“Being a goal scorer is also like you get a goal-scoring role,” Gauthier said following practice Tuesday as the Rangers prepared for Wednesday’s rematch with the Flyers at the Garden. “Right now, [I have] a different role, I’m adding something to my game. I’m playing more physical, being better defensively, like a 200-foot game. Trying to really work on my overall game, but to score goals you need to play a lot of minutes, and right now this is not my role.
“I’m just trying to focus on playing the right way and doing the right things, and things are eventually going to come. I’ve always been a scorer my whole life. When I see a hole in the net or an opportunity to go on offense, I’m always for it.”
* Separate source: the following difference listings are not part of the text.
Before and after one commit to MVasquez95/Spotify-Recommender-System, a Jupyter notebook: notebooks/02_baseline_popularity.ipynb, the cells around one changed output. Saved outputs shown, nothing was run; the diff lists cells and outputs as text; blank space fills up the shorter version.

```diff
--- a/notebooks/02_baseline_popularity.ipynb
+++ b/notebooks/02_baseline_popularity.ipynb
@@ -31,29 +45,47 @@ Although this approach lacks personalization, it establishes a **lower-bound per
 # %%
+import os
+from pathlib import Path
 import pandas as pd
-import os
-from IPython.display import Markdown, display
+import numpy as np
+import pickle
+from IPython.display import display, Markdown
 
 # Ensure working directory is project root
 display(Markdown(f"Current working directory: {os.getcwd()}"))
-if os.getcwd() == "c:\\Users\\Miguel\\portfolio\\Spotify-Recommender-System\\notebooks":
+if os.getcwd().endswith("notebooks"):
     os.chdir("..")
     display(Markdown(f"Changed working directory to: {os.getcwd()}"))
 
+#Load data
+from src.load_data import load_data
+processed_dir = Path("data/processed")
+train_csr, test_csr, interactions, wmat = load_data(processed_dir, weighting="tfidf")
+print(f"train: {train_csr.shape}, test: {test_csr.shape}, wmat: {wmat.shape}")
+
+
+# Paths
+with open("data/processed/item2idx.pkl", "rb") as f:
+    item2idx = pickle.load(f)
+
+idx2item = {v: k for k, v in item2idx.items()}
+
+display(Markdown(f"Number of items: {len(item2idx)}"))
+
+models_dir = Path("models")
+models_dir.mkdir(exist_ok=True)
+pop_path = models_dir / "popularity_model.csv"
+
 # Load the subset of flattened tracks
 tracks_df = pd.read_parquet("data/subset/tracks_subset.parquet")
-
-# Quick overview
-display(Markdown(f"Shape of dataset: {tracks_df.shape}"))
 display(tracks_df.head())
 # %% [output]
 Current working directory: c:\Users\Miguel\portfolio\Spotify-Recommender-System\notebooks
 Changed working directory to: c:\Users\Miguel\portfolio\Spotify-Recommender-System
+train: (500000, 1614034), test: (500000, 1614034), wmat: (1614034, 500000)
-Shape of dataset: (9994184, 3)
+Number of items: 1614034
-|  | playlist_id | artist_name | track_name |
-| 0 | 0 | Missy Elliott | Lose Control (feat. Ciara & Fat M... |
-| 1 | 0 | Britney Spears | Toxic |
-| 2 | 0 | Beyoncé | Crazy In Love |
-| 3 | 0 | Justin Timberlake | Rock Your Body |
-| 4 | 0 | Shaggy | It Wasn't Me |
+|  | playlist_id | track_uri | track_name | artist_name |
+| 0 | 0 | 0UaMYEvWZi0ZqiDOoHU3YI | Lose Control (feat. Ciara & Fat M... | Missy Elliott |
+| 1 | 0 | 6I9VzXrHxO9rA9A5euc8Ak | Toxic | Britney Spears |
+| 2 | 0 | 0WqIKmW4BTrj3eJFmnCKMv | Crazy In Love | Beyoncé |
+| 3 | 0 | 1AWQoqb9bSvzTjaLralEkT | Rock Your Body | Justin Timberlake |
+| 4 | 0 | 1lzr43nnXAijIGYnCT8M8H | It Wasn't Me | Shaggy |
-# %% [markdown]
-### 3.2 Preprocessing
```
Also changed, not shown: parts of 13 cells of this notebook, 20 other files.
Head coach David Quinn said he likes the direction Gauthier is headed but that the Quebec native still needs to find a balance of “doing the things he’s done well with minimizing the mistakes.” As Gauthier continues to learn the NHL game, Quinn believes he has a bright future.
Following a five-game stretch at the end of January in which he was scratched, Gauthier’s time in street clothes diminished. He was left out of the lineup on Feb. 18 then played 10 straight games until he was scratched again for Artemi Panarin’s return to the lineup Saturday in Boston.
“It’s not easy, it’s not fun to have [the possibility of being scratched] in the back of your head,” Gauthier said. “For sure you think about it because it happened a couple of times. It’s unfortunately out of my control. My only responsibility is to come ready every day at the rink to play, and hopefully I’ll be a regular soon.”